The new township was known as Alexandra. It is generally believed that it was named after Papenfus’s wife or daughter. But here comes the “goss” …. None of H.B Papenfus’ immediate female relatives was called Alexandra. H.B’s cousin or brother, Stephanus Papenfus also had no female relatives named Alexandra. H.B Papenfus was killed in a car accident in 1937 and in his will left a paltry £20,000 to his family. His prime asset, the Alexandra Township Company, he left to his former typist Mrs. Gordon with whom he had a child 30 years before. Bonner and Nieftagodien pose the question: “The gender of this child is not recorded, but if she were a girl, who would give the odds on her name not being Alexandra?” (page 21)
Alex’s long history of hardship and endurance
Alex has always had a fraught, complex and violent history and was always in danger of being completely removed from the map, requiring buildings to be destroyed and residents to be relocated. But it has also always been closely associated with political resistance and has survived various tumultuous events like the bus boycotts of the 1940s and ’50s which successfully broke the intended penny increase in bus fares (for 6 months in 1940 all residents walked the some 15km to and town); the resistance against Bantu education in the 1950s (but these protests did not bring success); the outcry against the inhumane conditions in single sex hostel in the early 1970s; the death toll of 19 people during the student resistance in June 1976; the “Six Day War” of 1986 when 40 people were killed; the resentment against those who moved into houses built in 1999 on the Far East bank for the All Africa games athletes; and the disappointment when there was little improvement in housing, employment and income at least 3 years into the President Mbeki’s R1,3 billion Alexandra Renewal Project [ARP] announced in 2001. Alex continues to be under-resourced with high levels of unemployment but despite all this it retains its sense of identity and as Bonner and Nieftagodein write “the community spirit of the people of Alexandria, expressed in a fiercely loyal love of their township home, has repeatedly triumphed and endured”. (Back cover of “Alexandra A HISTORY”.
And it was this that we experienced when we walked different parts of Alex with Harry,and spoke to various residents. Listen here to Harry’s words when it came to say goodbye.
So enough words … here are some pics of our walk:

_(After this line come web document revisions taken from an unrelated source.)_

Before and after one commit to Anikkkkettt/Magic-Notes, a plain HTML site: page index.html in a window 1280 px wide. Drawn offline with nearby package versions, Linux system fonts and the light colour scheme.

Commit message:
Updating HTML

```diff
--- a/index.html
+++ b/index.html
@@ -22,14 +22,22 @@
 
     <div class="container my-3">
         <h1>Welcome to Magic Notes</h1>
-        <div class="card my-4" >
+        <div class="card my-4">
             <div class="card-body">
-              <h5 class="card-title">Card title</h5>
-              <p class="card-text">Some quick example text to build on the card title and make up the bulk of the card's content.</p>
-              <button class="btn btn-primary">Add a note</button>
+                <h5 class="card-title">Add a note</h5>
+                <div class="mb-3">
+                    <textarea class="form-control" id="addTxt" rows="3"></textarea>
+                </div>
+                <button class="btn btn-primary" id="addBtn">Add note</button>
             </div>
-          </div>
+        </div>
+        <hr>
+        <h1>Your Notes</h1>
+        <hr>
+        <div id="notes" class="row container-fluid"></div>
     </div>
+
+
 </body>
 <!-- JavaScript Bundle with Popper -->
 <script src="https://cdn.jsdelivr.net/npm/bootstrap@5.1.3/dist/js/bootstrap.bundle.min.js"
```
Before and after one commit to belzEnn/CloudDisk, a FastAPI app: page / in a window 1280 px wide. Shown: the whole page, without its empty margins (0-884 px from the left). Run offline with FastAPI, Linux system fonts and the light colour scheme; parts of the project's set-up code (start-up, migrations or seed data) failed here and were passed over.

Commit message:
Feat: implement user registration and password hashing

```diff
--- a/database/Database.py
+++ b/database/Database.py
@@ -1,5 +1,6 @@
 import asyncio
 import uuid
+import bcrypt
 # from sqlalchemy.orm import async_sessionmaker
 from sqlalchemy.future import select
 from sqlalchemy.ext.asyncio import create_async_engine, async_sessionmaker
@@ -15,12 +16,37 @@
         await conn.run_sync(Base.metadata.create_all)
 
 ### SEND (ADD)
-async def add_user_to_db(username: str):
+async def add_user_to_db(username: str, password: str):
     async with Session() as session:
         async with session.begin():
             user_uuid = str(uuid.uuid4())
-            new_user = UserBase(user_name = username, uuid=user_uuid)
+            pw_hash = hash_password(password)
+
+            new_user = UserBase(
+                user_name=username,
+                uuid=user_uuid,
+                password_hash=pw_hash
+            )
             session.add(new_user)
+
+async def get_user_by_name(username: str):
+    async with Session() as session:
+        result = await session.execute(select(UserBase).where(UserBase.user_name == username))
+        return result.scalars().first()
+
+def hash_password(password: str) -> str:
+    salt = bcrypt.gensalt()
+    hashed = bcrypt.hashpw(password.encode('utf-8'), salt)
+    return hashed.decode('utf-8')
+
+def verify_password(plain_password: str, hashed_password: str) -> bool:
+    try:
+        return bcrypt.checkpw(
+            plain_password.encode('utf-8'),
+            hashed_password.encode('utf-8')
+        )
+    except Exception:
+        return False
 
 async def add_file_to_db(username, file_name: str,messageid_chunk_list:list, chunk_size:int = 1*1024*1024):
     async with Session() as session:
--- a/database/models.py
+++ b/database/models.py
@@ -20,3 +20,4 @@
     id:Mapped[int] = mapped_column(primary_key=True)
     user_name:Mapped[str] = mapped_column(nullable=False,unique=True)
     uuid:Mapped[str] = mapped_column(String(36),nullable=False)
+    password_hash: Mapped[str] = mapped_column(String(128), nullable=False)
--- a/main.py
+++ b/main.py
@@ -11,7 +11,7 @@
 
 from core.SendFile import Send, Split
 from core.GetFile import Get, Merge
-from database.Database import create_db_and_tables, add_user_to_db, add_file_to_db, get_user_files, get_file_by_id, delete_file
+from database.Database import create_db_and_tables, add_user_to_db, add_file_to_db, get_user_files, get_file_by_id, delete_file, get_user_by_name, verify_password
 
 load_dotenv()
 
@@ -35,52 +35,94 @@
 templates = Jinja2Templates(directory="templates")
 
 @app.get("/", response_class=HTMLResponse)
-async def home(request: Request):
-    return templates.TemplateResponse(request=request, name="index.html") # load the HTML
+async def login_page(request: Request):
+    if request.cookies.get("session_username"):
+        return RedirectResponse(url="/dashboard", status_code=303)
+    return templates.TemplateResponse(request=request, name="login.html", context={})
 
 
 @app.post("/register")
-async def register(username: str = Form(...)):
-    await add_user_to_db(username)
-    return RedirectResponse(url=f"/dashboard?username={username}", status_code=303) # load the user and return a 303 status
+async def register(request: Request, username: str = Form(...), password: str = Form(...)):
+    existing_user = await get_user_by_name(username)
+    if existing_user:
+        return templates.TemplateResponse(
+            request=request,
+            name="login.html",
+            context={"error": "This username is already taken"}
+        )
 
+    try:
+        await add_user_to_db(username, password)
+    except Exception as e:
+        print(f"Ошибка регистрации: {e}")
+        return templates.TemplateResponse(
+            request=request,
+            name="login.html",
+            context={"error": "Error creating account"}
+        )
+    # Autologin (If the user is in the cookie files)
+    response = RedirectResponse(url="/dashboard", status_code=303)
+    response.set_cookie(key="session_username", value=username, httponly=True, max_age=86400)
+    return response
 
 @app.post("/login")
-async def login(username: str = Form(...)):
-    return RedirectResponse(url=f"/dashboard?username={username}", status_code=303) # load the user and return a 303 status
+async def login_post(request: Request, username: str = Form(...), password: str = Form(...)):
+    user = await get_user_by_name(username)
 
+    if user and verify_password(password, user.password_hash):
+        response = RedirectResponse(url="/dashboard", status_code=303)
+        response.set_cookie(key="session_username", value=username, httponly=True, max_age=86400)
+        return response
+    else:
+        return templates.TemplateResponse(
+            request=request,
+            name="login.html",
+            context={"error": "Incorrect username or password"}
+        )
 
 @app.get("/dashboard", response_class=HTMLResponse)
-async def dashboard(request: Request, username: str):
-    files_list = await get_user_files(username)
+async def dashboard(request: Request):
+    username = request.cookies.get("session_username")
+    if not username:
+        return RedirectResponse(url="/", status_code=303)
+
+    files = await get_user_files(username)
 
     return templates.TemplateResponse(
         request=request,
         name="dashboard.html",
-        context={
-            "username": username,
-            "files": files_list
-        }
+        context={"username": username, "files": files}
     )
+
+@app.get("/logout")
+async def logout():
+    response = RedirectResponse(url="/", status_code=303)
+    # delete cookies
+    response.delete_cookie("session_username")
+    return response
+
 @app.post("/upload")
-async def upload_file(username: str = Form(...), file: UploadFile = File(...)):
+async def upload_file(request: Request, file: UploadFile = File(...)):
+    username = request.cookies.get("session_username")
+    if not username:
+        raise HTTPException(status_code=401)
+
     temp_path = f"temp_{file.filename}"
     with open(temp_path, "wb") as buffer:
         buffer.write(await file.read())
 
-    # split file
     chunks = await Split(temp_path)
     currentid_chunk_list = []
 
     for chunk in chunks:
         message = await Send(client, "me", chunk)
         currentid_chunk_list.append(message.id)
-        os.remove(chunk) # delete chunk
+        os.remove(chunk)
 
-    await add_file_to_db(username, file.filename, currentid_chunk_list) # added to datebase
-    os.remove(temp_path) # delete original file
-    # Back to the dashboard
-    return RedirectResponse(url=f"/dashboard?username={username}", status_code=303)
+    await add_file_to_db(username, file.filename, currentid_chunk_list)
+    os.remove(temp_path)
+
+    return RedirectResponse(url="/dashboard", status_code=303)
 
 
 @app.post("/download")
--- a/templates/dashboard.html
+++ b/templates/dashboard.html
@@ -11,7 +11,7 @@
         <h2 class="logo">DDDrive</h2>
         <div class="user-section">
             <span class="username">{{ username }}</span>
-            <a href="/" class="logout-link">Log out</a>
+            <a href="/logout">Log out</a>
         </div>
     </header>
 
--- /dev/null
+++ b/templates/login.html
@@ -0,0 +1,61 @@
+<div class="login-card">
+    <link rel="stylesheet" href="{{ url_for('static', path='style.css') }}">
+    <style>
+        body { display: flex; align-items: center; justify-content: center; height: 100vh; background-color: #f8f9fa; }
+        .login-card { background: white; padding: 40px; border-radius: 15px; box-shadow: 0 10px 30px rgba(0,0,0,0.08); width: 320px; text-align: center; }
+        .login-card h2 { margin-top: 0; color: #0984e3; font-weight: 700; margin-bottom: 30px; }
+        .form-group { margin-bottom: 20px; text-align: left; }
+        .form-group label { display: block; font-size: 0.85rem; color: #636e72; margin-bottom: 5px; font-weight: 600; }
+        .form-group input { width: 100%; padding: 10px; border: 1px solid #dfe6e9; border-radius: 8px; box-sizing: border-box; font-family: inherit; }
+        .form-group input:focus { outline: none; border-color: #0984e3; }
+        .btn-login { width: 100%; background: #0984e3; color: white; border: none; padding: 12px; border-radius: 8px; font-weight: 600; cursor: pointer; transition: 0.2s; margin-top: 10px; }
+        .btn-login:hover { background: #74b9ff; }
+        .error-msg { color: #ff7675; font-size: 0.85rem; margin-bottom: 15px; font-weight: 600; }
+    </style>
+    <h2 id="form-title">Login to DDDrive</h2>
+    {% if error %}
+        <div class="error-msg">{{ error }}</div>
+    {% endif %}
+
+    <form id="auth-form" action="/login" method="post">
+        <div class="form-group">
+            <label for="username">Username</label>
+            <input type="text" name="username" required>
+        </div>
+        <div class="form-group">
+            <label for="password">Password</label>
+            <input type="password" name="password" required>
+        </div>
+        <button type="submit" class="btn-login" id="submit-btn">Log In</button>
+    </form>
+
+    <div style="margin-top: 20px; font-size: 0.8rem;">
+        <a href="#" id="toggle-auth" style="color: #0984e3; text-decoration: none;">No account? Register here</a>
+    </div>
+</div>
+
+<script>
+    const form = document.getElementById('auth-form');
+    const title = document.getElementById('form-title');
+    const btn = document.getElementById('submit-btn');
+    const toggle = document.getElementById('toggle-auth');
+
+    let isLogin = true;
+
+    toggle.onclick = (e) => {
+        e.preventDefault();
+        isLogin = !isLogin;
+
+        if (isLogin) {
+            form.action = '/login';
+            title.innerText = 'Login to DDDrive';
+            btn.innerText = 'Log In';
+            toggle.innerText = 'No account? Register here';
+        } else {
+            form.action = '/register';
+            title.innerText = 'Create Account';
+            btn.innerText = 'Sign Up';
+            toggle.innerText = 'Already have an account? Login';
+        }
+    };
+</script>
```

My battery died on the day, so thanks to Gail Wilson and Sam Varney for sharing their photos with me.
Alexandra Heritage Centre is open Tuesday to Sunday 10am to 5pm. For more info call 011 070 8373